Instructor: Suni Witmer

T,R 8:00 - 9:15, Keene 103

This course is an integrated study of the expressive cultures of Latin America, with an emphasis on the role the arts play in social life. Topics include pre-Columbian art; modernist arts; Spanish American and Brazilian narrative; Latin American poetry, architecture, music, theatre, cinema, and popular culture; and Latin culture.

Instructor:  Matthew Nichter

T,R 9:30 - 10:45, CSS 135

Inequalities of class, race, and gender shape our lives in profound ways. In this course, we will analyze the causes and effects of inequality from a sociological perspective. Why is the gap between rich and poor growing? Is racism disappearing, or just morphing? How common is rape on college campuses? Most importantly, what can be done to mitigate or eliminate harmful inequalities? This course will teach students to identify patterns of advantage and disadvantage in society. We will examine how institutions and culture shape individual experiences and life chances.

Instructor: Yusheng Yao

T,R 8:00 - 9:15, CSS 221

China’s dramatic rise recently is an unprecedented phenomenon in world history that is changing global as well as regional economics and geopolitics.

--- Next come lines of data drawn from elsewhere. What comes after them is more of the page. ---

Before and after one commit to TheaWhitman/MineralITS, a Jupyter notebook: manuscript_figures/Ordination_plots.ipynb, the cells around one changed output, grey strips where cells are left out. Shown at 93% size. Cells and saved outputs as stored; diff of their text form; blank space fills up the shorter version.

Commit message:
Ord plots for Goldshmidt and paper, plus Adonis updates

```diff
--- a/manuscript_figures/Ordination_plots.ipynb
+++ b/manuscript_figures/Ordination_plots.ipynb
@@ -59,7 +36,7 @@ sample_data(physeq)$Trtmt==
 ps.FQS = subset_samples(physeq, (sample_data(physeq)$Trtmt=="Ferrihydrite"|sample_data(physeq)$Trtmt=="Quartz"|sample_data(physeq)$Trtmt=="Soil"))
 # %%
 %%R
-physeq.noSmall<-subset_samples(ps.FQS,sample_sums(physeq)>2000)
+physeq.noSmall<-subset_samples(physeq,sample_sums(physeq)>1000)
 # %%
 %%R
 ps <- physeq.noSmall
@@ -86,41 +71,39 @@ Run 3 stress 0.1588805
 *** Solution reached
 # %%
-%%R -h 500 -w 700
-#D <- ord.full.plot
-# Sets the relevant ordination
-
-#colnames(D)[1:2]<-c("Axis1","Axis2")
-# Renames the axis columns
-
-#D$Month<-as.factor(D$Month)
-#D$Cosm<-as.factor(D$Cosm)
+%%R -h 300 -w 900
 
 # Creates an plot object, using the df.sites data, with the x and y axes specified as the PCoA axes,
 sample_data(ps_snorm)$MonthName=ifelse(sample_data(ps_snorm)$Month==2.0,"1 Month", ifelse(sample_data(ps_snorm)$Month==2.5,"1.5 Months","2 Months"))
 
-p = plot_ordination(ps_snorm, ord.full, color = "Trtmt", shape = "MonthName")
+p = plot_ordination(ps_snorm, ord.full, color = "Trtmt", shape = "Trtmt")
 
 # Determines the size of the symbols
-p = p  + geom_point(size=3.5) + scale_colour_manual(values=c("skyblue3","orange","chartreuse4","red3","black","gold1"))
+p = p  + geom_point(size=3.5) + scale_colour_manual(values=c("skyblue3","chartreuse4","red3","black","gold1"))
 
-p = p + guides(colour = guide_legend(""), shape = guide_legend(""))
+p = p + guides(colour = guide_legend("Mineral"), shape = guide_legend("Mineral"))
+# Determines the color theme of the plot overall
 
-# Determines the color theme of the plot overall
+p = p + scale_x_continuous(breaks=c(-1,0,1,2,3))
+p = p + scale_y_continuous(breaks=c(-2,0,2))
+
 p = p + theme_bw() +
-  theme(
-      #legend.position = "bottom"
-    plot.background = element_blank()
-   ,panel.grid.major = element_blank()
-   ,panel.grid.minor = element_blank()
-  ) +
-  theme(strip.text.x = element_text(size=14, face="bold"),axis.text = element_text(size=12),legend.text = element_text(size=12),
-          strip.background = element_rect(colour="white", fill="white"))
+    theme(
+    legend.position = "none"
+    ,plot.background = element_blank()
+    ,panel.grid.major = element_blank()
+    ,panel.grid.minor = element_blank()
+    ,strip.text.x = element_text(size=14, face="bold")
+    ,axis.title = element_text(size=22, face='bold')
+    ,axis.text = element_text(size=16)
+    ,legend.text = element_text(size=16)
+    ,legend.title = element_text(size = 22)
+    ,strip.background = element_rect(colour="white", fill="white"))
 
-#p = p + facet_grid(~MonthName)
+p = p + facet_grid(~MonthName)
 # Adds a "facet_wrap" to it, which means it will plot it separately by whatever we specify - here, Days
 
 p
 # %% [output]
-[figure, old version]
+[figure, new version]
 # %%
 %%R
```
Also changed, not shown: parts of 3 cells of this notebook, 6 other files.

This course will help students understand what accounts for China’s rapid rise, what are the strengths and weaknesses of China’s model of modernity, what challenges China is facing and what impacts and implications that China’s rise has to the U.S. and the rest of the world.

Instructor:  Jie Yu

M 4:00 - 6:30, Bush 308

How are identities and cultures of those on the margins represented and negotiated? What are the dangers of a single story, or identification? How to deconstruct marginalization in diverse, micro and macro educational contexts? This course will use the power of personal narratives produced in the tensioned intersections between the dominant and oppressed cultures in education to let students explore the wounds that are made and could (not) be healed in schools and communities.


Instructor: Anca Voicu

T,R 9:30 - 10:45, CSS 221

This course covers the European countries’ economic development after WWII to the present day. In doing so it presents an economic framework for understanding the historical past and the change following the fall of the Iron Curtain in 1989. Focus will be placed on the interconnectedness among various European economies situated in the Eastern and Western parts of the European continent, and their interactions within the international economy.

Instructor: Amy Parziale

Section 01: MWF 9:00 - 9:50, Rex 1

Section 02: T,R 9:30 - 10:45, Rex 1

Native American Gemma Benton wrote: “Our ancestors knew that healing comes in cycles. One generation carries the pain so the next can live and heal.” This literature and film course examines the after-effects of cultural collisions like war, genocide, and imperialism by analyzing the representation of intergenerational trauma in literature and film. Texts include: books I was the Child of Holocaust Survivors, Kindred, Dreaming in Cuban, and Lone Ranger and Tonto Fistfight in Heaven; and films Waltz with Bashir and Return of Navajo Boy, as well as Kara Walker's video installations. Our guiding questions will be: How is trauma passed between generations, and how it is represented?; and What are the ethical, cultural, and socio-political ramifications of both trauma and representation? Concepts and contexts related to trauma, identity, nation-state, globalization, imperialism, class, gender, sexuality, race, ethnicity, and the humanities will be explored in depth.

Instructor: Mario D'Amato

T,R 9:30 - 10:45, KMC 1

This course will focus on accounts regarding how the self is constructed according to Buddhist philosophy, and Western philosophy of mind and cognitive science. We will examine what the philosopher Michel Foucault has referred to as “technologies of the self,” i.e., techniques that have been employed by individuals to “transform themselves in order to attain a certain state of happiness, purity, wisdom.” So we will consider the construction of identities, and examine techniques that have been employed to function as mirrors and windows for the construction of self, through studying the theory of Buddhist meditation.